The difference, put simply, is this. With IaaS, the vendor offers a business a place to safely store its server data and the applications it houses. With PaaS, network storage is provided, as well as a platform for developing applications. For the average consumer, this likely won’t have ramifications to their day-to-day lives, but as the industry eventually settles into its eventual structure, the breakdown of IaaS, PaaS, and Software as a Service (SaaS) will likely have an impact on cost.

PaaS Absorption

Some experts now assert that PaaS is fading quickly, with its respective parts having been absorbed by IaaS and PaaS. However, other experts argue that PaaS is an essential service, with some of its elements necessary to supporting operations.

Businesses like Amazon Web Services are blurring the line between these areas, offering services that meet businesses’ needs as part of their IaaS or SaaS offerings. For consumers, the delineation won’t matter, since many businesses will request a model that provides precisely the features they need. However, when choosing between various service providers, some consumers may find that smaller providers that specialize in IaaS or SaaS fail to offer functionality that suits their app development needs. This will enable those businesses that offer a more full-service model the ability to win business away from their competitors.

1 reply
  1. Nataliya says:

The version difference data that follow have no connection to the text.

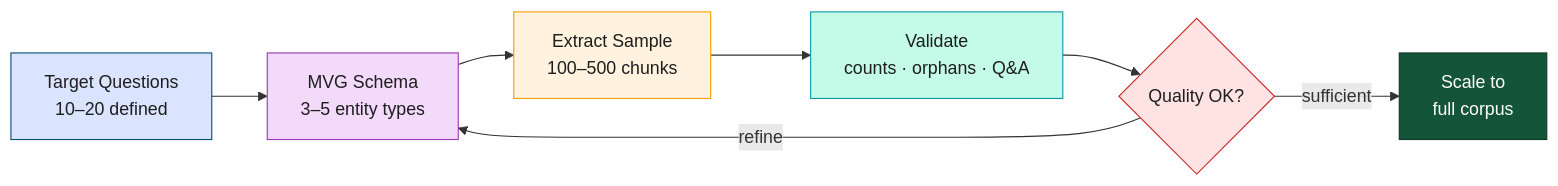
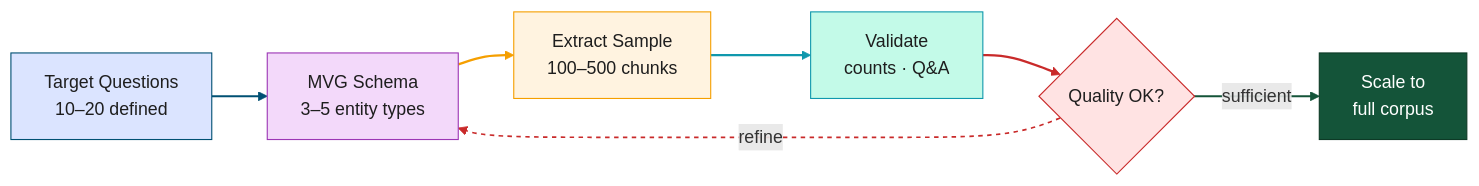
One commit to joy-neo4j/graph-intelligence-agent changed the tenth of 13 diagrams in outputs/Graph_Intelligence_Technical_DeepDive.md. Above: the diagram before and after it, drawn with Mermaid. The commit also changed other lines of this file and 1 other file, not shown here.

````diff
--- a/outputs/Graph_Intelligence_Technical_DeepDive.md
+++ b/outputs/Graph_Intelligence_Technical_DeepDive.md
@@ -678,15 +739,21 @@
 ```mermaid
 flowchart LR
     Q["Target Questions<br/>10–20 defined"] --> S["MVG Schema<br/>3–5 entity types"]
     S --> E["Extract Sample<br/>100–500 chunks"]
-    E --> V["Validate<br/>counts · orphans · Q&A"]
+    E --> V["Validate<br/>counts · Q&A"]
     V --> A{Quality OK?}
-    A -->|refine| S
-    A -->|sufficient| Scale["Scale to<br/>full corpus"]
+    A -->|"refine"| S
+    A -->|"sufficient"| Scale["Scale to<br/>full corpus"]
     style Q fill:#dbe4ff,stroke:#005073,color:#1e1e1e
     style S fill:#f3d9fa,stroke:#9c36b5,color:#1e1e1e
     style E fill:#fff3e0,stroke:#f59f00,color:#1e1e1e
     style V fill:#c3fae8,stroke:#1098ad,color:#1e1e1e
     style A fill:#ffe3e3,stroke:#c92a2a,color:#1e1e1e
     style Scale fill:#145439,stroke:#0d3a26,color:#fff
+    linkStyle 0 stroke:#005073,stroke-width:2px
+    linkStyle 1 stroke:#f59f00,stroke-width:2px
+    linkStyle 2 stroke:#1098ad,stroke-width:2px
+    linkStyle 3 stroke:#c92a2a,stroke-width:2px
+    linkStyle 4 stroke:#c92a2a,stroke-width:1.5px,stroke-dasharray:4
+    linkStyle 5 stroke:#145439,stroke-width:2px
 ```
````
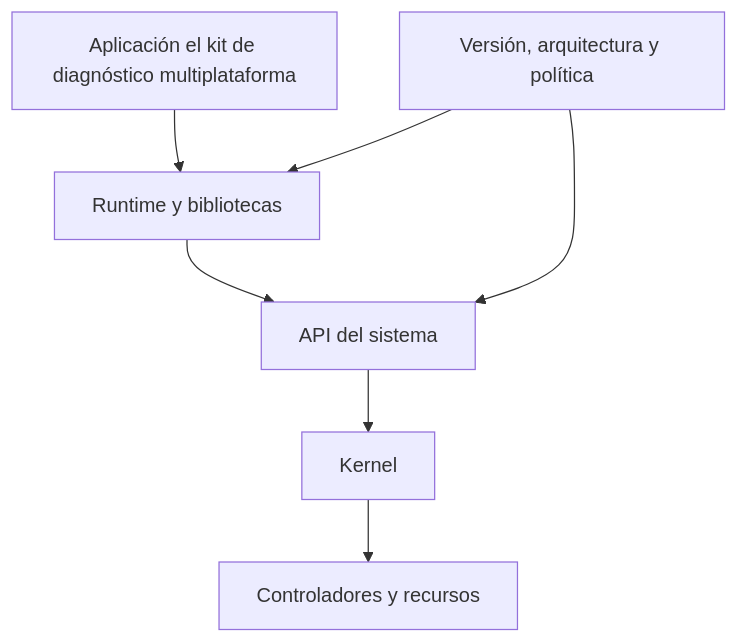
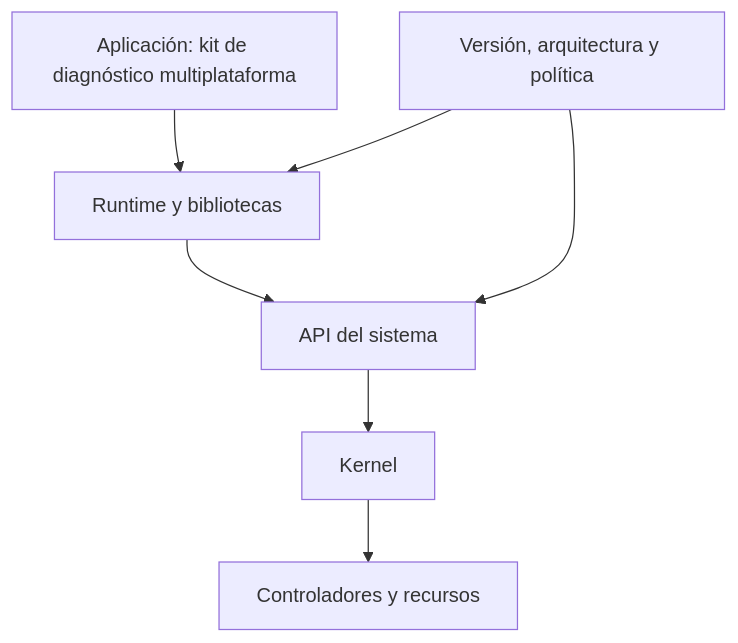
The first of 2 diagrams in classes/part-02-sistemas-operativos-terminal-y-automatizacion-base/se-025-windows-linux-macos-y-sus-modelos-operativos/README.md (vladimiracunadev-create/modern-software-engineering-program), drawn with Mermaid before and after one commit. The commit also changed other lines of this file and 158 other files, not shown here.

````diff
--- a/classes/part-02-sistemas-operativos-terminal-y-automatizacion-base/se-025-windows-linux-macos-y-sus-modelos-operativos/README.md
+++ b/classes/part-02-sistemas-operativos-terminal-y-automatizacion-base/se-025-windows-linux-macos-y-sus-modelos-operativos/README.md
@@ -61,9 +61,9 @@
 ```mermaid
 flowchart TD
- A[Aplicación el kit de diagnóstico multiplataforma] --> B[Runtime y bibliotecas]
+ A[Aplicación: kit de diagnóstico multiplataforma] --> B[Runtime y bibliotecas]
  B --> C[API del sistema]
  C --> D[Kernel]
  D --> E[Controladores y recursos]
  P[Versión, arquitectura y política] --> B
  P --> C
 ```
````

    Interesting way of looking at this. I think conmusption model is already well understood. All cloud customers are already moving to a forced SDN model by getting over the layer 2 limitation by adopting layer 3, you still need control plane, you can extract it from traditional switch and put it in a controller, if you do that for hyperscale env’s it creates a failure domain problem.I think the problem in tradiontal enterprise is not about SDN , its the migration path, for cloud the controllers are just not there to scale. Management is needed. Overall i think industry understands the conmusption models well. How do you go about the transition is the million dollar question .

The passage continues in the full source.